Change detection outputs:
####

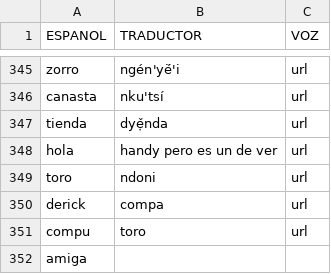
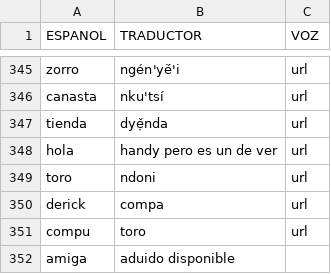
Before and after one commit to damaonihokani-cyber/diccionario, a CSV file: yum.csv, drawn as a sheet; only a part is shown, gaps mark what is left out.

Commit message:
Actualización con BOM UTF-8 para Ñaño Otomí - 2026-05-11T19:57:15.917Z

```diff
--- a/yum.csv
+++ b/yum.csv
@@ -351,2 +351,2 @@ derick	compa	url
 compu	toro	url
-amiga		
+amiga	aduido disponible	
```
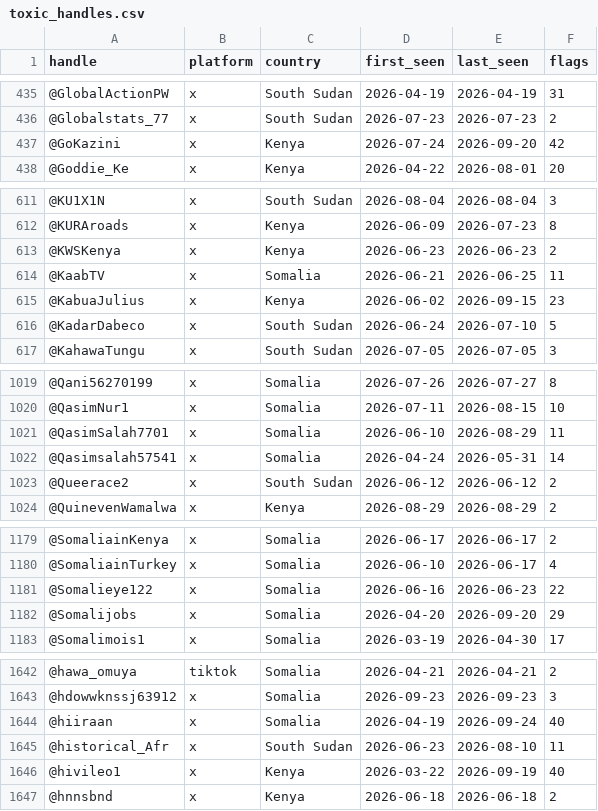
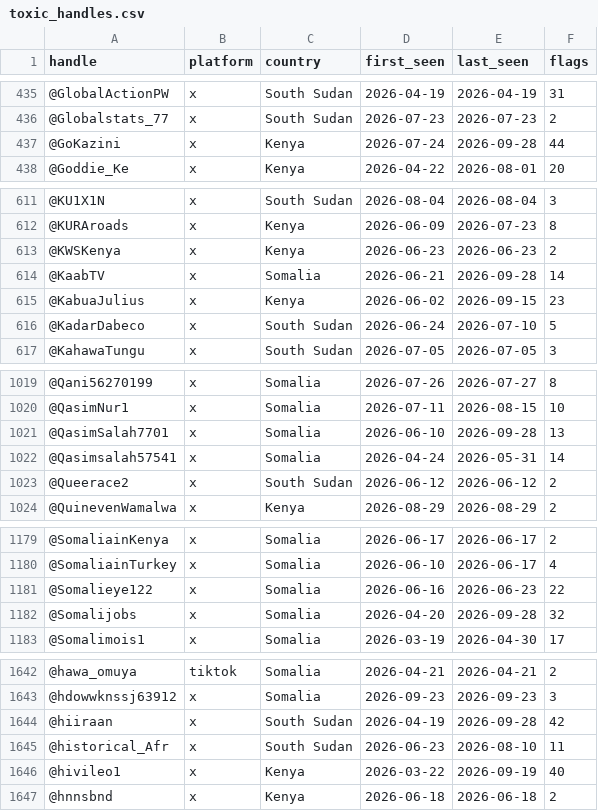
Before and after one commit to KSvend/IRIS, a CSV file: monitoring/autolearn/toxic_handles.csv, drawn as a sheet; only a part is shown, gaps mark what is left out; the diff covers the shown part only.

```diff
--- a/monitoring/autolearn/toxic_handles.csv
+++ b/monitoring/autolearn/toxic_handles.csv
@@ -436,3 +436,3 @@ handle,platform,country,first_seen,last_seen,flags
 @Globalstats_77,x,South Sudan,2026-07-23,2026-07-23,2
-@GoKazini,x,Kenya,2026-07-24,2026-09-20,42
+@GoKazini,x,Kenya,2026-07-24,2026-09-28,44
 @Goddie_Ke,x,Kenya,2026-04-22,2026-08-01,20
@@ -613,3 +613,3 @@ handle,platform,country,first_seen,last_seen,flags
 @KWSKenya,x,Kenya,2026-06-23,2026-06-23,2
-@KaabTV,x,Somalia,2026-06-21,2026-06-25,11
+@KaabTV,x,Somalia,2026-06-21,2026-09-28,14
 @KabuaJulius,x,Kenya,2026-06-02,2026-09-15,23
@@ -1020,3 +1020,3 @@ handle,platform,country,first_seen,last_seen,flags
 @QasimNur1,x,Somalia,2026-07-11,2026-08-15,10
-@QasimSalah7701,x,Somalia,2026-06-10,2026-08-29,11
+@QasimSalah7701,x,Somalia,2026-06-10,2026-09-28,13
 @Qasimsalah57541,x,Somalia,2026-04-24,2026-05-31,14
@@ -1181,3 +1181,3 @@ handle,platform,country,first_seen,last_seen,flags
 @Somalieye122,x,Somalia,2026-06-16,2026-06-23,22
-@Somalijobs,x,Somalia,2026-04-20,2026-09-20,29
+@Somalijobs,x,Somalia,2026-04-20,2026-09-28,32
 @Somalimois1,x,Somalia,2026-03-19,2026-04-30,17
@@ -1643,3 +1643,3 @@ handle,platform,country,first_seen,last_seen,flags
 @hdowwknssj63912,x,Somalia,2026-09-23,2026-09-23,3
-@hiiraan,x,Somalia,2026-04-19,2026-09-24,40
+@hiiraan,x,South Sudan,2026-04-19,2026-09-28,42
 @historical_Afr,x,South Sudan,2026-06-23,2026-08-10,11
```
Also changed, not shown: 6 edited cells elsewhere in this file, monitoring/autolearn/learned_keywords_hs.csv, monitoring/autolearn/narrative_discoveries.csv, 8 other files.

####

If a line of the data above holds the string "Kenya", count it, then give only the final number.

> [EXERCISE RESPONSE]: 5